There are negative behavior traits that can develop in certain individuals over time within this breed. For the most part, negative behaviors are the result of boredom with this horse. Hanoverians like to be active on a regular basis. If they are kept in a stall or turned out in small areas, then their energy gets the best of them and the negative traits will begin to show.

For inexperienced owners, the intelligence of this breed can also be challenging. These horses shouldn’t be left on their own to figure out new skills. They are incredibly crafty, able to figure locks, latches, and even weaknesses that may be in a fence. 

These traits also grow in Hanoverians that are kept on their own. It is a breed that is extremely social, so horses that are kept alone need to have regular human interactions to maintain their positive personality traits. Without a stall-mate and regular tending, the characteristics which are so prized within the Hanoverian horse temperament will  slowly fade away.

What to Know About the Hanoverian Breed

Hanoverians are usually patient as a breed, though there are individuals who will become stubborn and impatient at the drop of the hat. They are quick horses who think on their feet and the troublemakers within the breed use their intelligence to look for “alternative” ways to have some fun – often at your expense. 

Hanoverians are known to be practical jokers. You can tell if it was a prank or a negative behavior trait based on the body language of the horse. If your Hanoverian seems to be laughing at you, then you’ve been had. If not, you might consider changing the environment for the horse.

If you have some experience with horses, most will be able to handle the temperament of the Hanoverian breed. Most make for good riding horses.

What you need to watch for within this breed are three specific health issues.

  • Osteochondritis Dissecans
  • Osteochondrosis
  • Wobbler Syndrome

Up to 1 in 4 horses within the Hanoverian breed may experience one or more of these issues. Because of the rigorous testing which occurs within this breed, those with health issues are usually restricted from breeding so that the lineage of the breed can continue to improve. 

These health issues are more common within the Hanoverian breed than most others. The presence of one of these concerns can alter the temperament of the individual horse as well. You’ll see signs of distress develop over time, with high levels of discomfort creating a horse that will be agitated and defensive. Treating the health issues can ease the symptoms the horse experiences, which can then begin to restore the true personality of the individual.

These horses are very talented and can perform multiple tasks with relative ease, even if they have been shown limited training. They pick up jumping and general riding skills quickly and many love the challenge that a dressage competition presents. Their abilities as a breed are one of the primary reasons why this breed is such a popular one. 

Is the Hanoverian Breed Right for You?

One of the issues that owners and handlers face within the Hanoverian breed is the cross-bred genetics that are occurring right now. In an attempt to alter the health issues that this breed faces, there have been instances where negative behavior traits have become the norm. Certain individuals may even become overly aggressive as the cross-breeding temperament overwhelms the desired Hanoverian traits.

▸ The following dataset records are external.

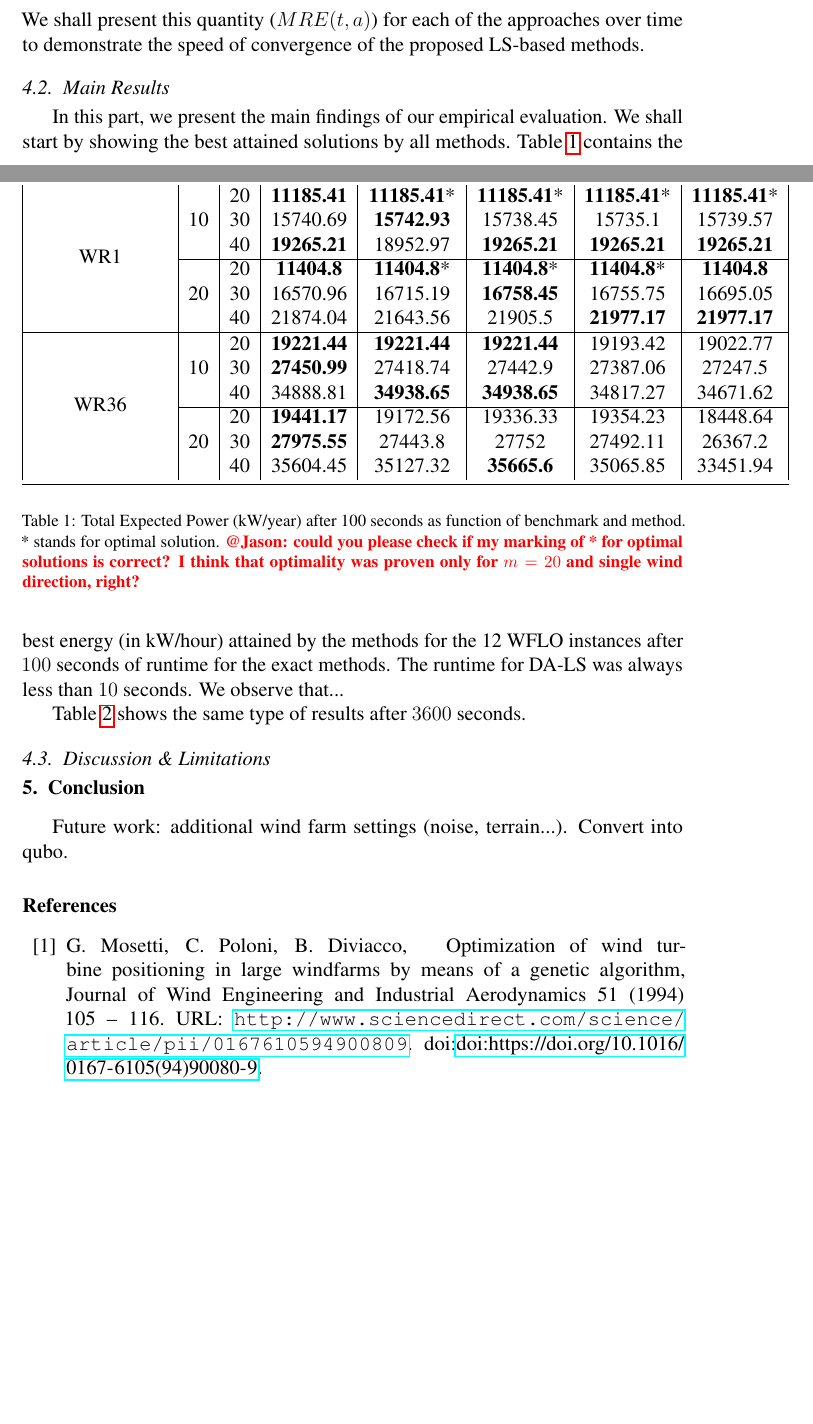
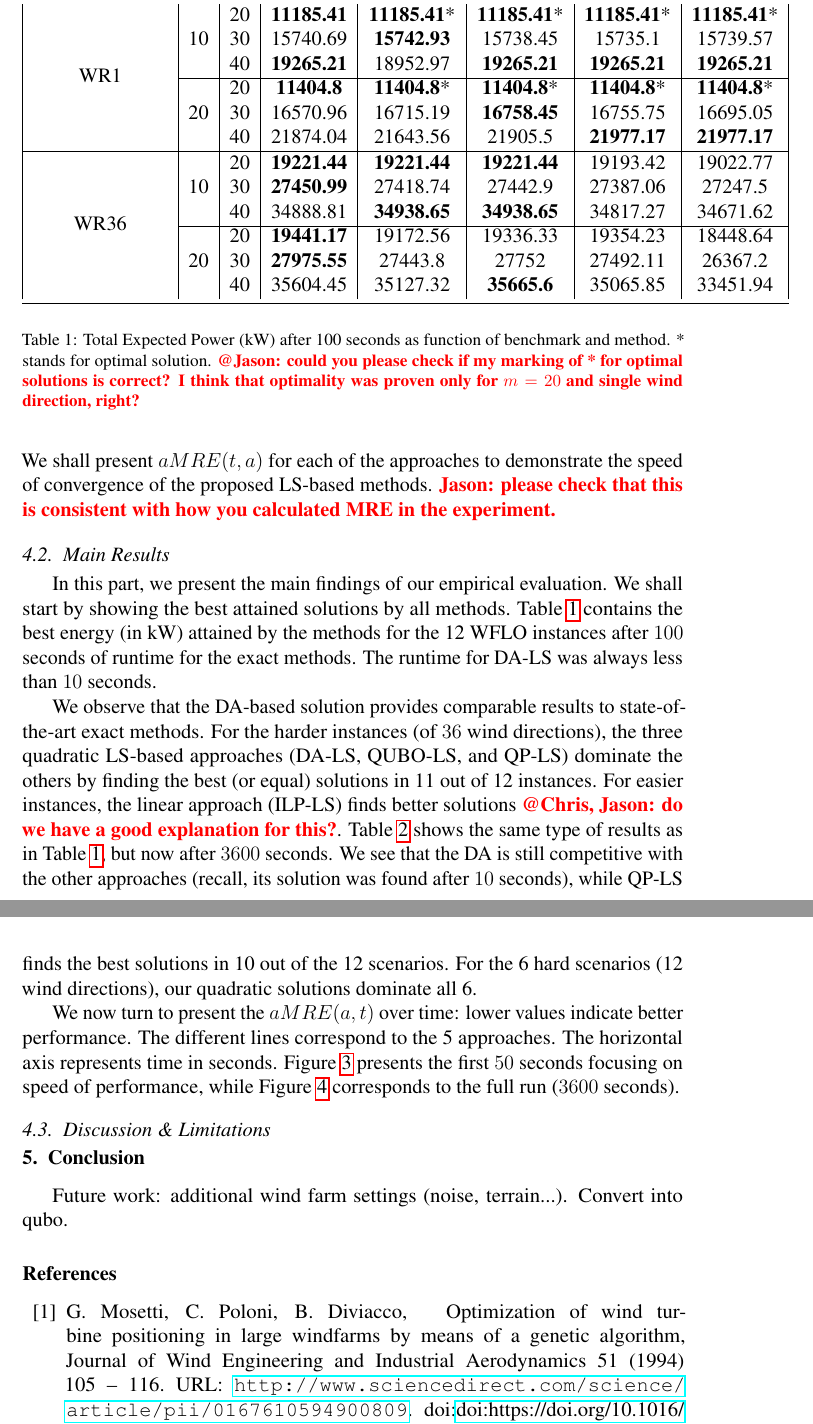
Before and after one commit to ArikSenderovich1983/WFLO, a LaTeX paper (paper.tex): two parts of pages 14 and 15 of 18 before the commit and two parts of pages 15 and 16 of 20 after it, joined at a grey line, cut so that both start at the same text, the shorter picture padded with empty space. Compiled offline with pdfLaTeX.

Commit message:
evaluation.

```diff
--- a/paper.tex
+++ b/paper.tex
@@ -687,26 +687,20 @@ for the desired comparison. We shall demonstrate the construction below.
 
 Recall that $\mathcal{W}$ is the set of our 12 standard WFLO instances.
 Moreover, we let $b_w$ be the best energy solution (in terms of SS) obtained for an instance $w \in \mathcal{W}$
-across the different LS-based methods. For example, the best solution (within 3600 seconds) for the second instance $w_2$ that aims at placing $30$ turbines on a $10\times10$ grid with a single wind regime is attained by QUBO-LS and the SS energy expression is $15742 kW/year$. Therefore, we let $b_w = 15742$. Then, for every point in time $t \in \{0,\ldots, 3600\}$ (measured in seconds), we can compute the relative error of a given approach per instance $w$. Let $\mathcal{A}$ be the set of solution approaches, $\mathcal{A}= \{QUBO-LS, QP-LS, DA-LS, ILP-LS\}$. Further, denote by $b_{w,t,a}$ denote the best solution by time $t$ of approach $a$ over instance $w$. Then, the mean relative error at time $t$ for approach $a$ on instance $w$ is given by $$MRE(w,t,a) = \frac{b_{w,t,a}}{b_w}.$$ We can now average over the different instances at time $t$. The average performance of approach $a$ at time $t$, $MRE(t,a)$ can be computed as $$MRE(t,a) = \frac{1}{|\mathcal{W}|}\sum_{ w\in\mathcal{W}} MRE(w,t,a).$$
-We shall present this quantity ($MRE(t,a)$) for each of the approaches over time to demonstrate the speed of convergence of the proposed LS-based methods.
+across the different LS-based methods. For example, the best solution (within 3600 seconds) for the second instance $w_2$ that aims at placing $30$ turbines on a $10\times10$ grid with a single wind regime is attained by QUBO-LS and the SS energy expression is $15742$ (kW); thus, we set $b_w = 15742$. Then, for every point in time $t \in \{0,\ldots, 3600\}$ (measured in seconds), we can compute the relative error of a given approach per instance $w$. Let $\mathcal{A}$ be the set of solution approaches, $\mathcal{A}= \{QUBO-LS, QP-LS, DA-LS, ILP-LS\}$. Further, denote by $b_{w,t,a}$ denote the best solution attained before time $t$ of approach $a$ for instance $w$. Then, the mean relative error at time $t$ for approach $a$ on instance $w$ is given by \begin{equation}MRE(w,t,a) = \frac{b_{w,t,a}}{b_w}.\end{equation} We can now average over the different instances at time $t$. The average performance of approach $a$ at time $t$, $aMRE(t,a)$ can be computed as, \begin{equation}aMRE(t,a) = \frac{1}{|\mathcal{W}|}\sum_{ w\in\mathcal{W}} MRE(w,t,a).\end{equation}
+We shall present $aMRE(t,a)$ for each of the approaches to demonstrate the speed of convergence of the proposed LS-based methods. \todo{Jason: please check that this is consistent with how you calculated MRE in the experiment.}
 
 
 \subsection{Main Results}
 
 In this part, we present the main findings of our empirical evaluation.
 We shall start by showing the best attained solutions by all methods.
-Table~\ref{tab:results1} contains the best energy (in kW/hour) attained by the methods
-for the 12 WFLO instances after $100$ seconds of runtime for the exact methods. The runtime for DA-LS was always less than $10$ seconds.
-We observe that...
-
-Table~\ref{tab:results2} shows the same type of results after $3600$ seconds.
+Table~\ref{tab:results1} contains the best energy (in kW) attained by the methods
+for the 12 WFLO instances after $100$ seconds of runtime for the exact methods.
+The runtime for DA-LS was always less than $10$ seconds.
 
 
-
-
-
-
-\begin{table}[t]
+\begin{table}[t!]
 
 	\begin{tabular}{| c | c | c | c | c | c | c | c |}
 		\toprule
@@ -716,7 +710,7 @@ Table~\ref{tab:results2} shows the same type of results after $3600$ seconds.
 		& & 30   & 15740.69 & \textbf{15742.93}  & 15738.45  & 15735.1  & 15739.57     \\
 		& & 40 & \textbf{19265.21} & 18952.97 & \textbf{19265.21}  & \textbf{19265.21} & \textbf{19265.21}                \\
 		\cline{2-8}
-		&\multirow{3}{*}{20}   & 20       & \textbf{11404.8}  & \textbf{11404.8}*  & \textbf{11404.8}*  & \textbf{11404.8}*  & \textbf{11404.8}           \\
+		&\multirow{3}{*}{20}   & 20       & \textbf{11404.8}  & \textbf{11404.8}*  & \textbf{11404.8}*  & \textbf{11404.8}*  & \textbf{11404.8}*           \\
 		&&30   & 16570.96 & 16715.19  & \textbf{16758.45}  & 16755.75 & 16695.05                  \\
 		&&40   & 21874.04 & 21643.56  & 21905.5 & \textbf{21977.17} & \textbf{21977.17}        \\
 		\hline
@@ -731,7 +725,7 @@ Table~\ref{tab:results2} shows the same type of results after $3600$ seconds.
 	\end{tabular}
 
 	\vspace{0.5em}
-	\caption{Total Expected Power (kW/year) after 100 seconds as function of benchmark and method. * stands for optimal solution. \todo{@Jason: could you please check if my marking of * for optimal solutions is correct? I think that optimality was proven only for $m=20$ and single wind direction, right?} }\label{tab:results1}
+	\caption{Total Expected Power (kW) after 100 seconds as function of benchmark and method. * stands for optimal solution. \todo{@Jason: could you please check if my marking of * for optimal solutions is correct? I think that optimality was proven only for $m=20$ and single wind direction, right?} }\label{tab:results1}
 \end{table}
 
 
@@ -767,9 +753,17 @@ Table~\ref{tab:results2} shows the same type of results after $3600$ seconds.
 		\bottomrule
 	\end{tabular}
 
-\vspace{0.5em}
-\caption{Total Expected Power (kW/year) after 3600 seconds as function of benchmark and method. * stands for optimal solution.}\label{tab:results2}
+	\vspace{0.5em}
+	\caption{Total Expected Power (kW) after 3600 seconds as function of benchmark and method. * stands for optimal solution.}\label{tab:results2}
 \end{table}
+
+
+We observe that the DA-based solution provides
+comparable results to state-of-the-art exact methods. For the harder instances (of $36$ wind directions),
+the three quadratic LS-based approaches (DA-LS, QUBO-LS, and QP-LS) dominate the others by finding the best (or equal) solutions in 11 out of 12 instances. For easier instances,
+the linear approach (ILP-LS) finds better solutions \todo{@Chris, Jason: do we have a good explanation for this?}. Table~\ref{tab:results2} shows the same type of results as in Table~\ref{tab:results1}, but now after $3600$ seconds. We see that the DA is still competitive with the other approaches (recall, its solution was found after $10$ seconds),
+while QP-LS finds the best solutions in 10 out of the 12 scenarios. For the 6 hard scenarios (12 wind directions), our quadratic solutions
+dominate all 6.
 
 
 
@@ -779,3 +773,7 @@ Table~\ref{tab:results2} shows the same type of results after $3600$ seconds.
 
 
 
+We now turn to present the $aMRE(a,t)$ over time: lower values indicate better performance. The different lines
+correspond to the 5 approaches. The horizontal axis represents time in seconds. Figure~\ref{fig:results1}
+presents the first $50$ seconds focusing on speed of performance, while Figure~\ref{fig:results2} corresponds
+to the full run ($3600$ seconds).
@@ -788,2 +785 @@ Table~\ref{tab:results2} shows the same type of results after $3600$ seconds.
 
-	\label{fig:main_effects}%
@@ -791,3 +796,7 @@ Table~\ref{tab:results2} shows the same type of results after $3600$ seconds.
+	\label{fig:results2}%
+\end{figure}
+
+
 
 \subsection{Discussion \& Limitations}
 
```
Also changed, not shown: paper.tex (36 more changed lines).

On the whole, however, the Hanoverian breed is considered to be one of the best family horses that you can find right now. They are consistently patient, have strength and energy to spare, and enough speed to create an exciting trail ride. Assuming that the breeding patterns remain as they are, with the occasional exception to the rule, the Hanoverian horse temperament is one that is highly valued and will continue to be as the years pass by.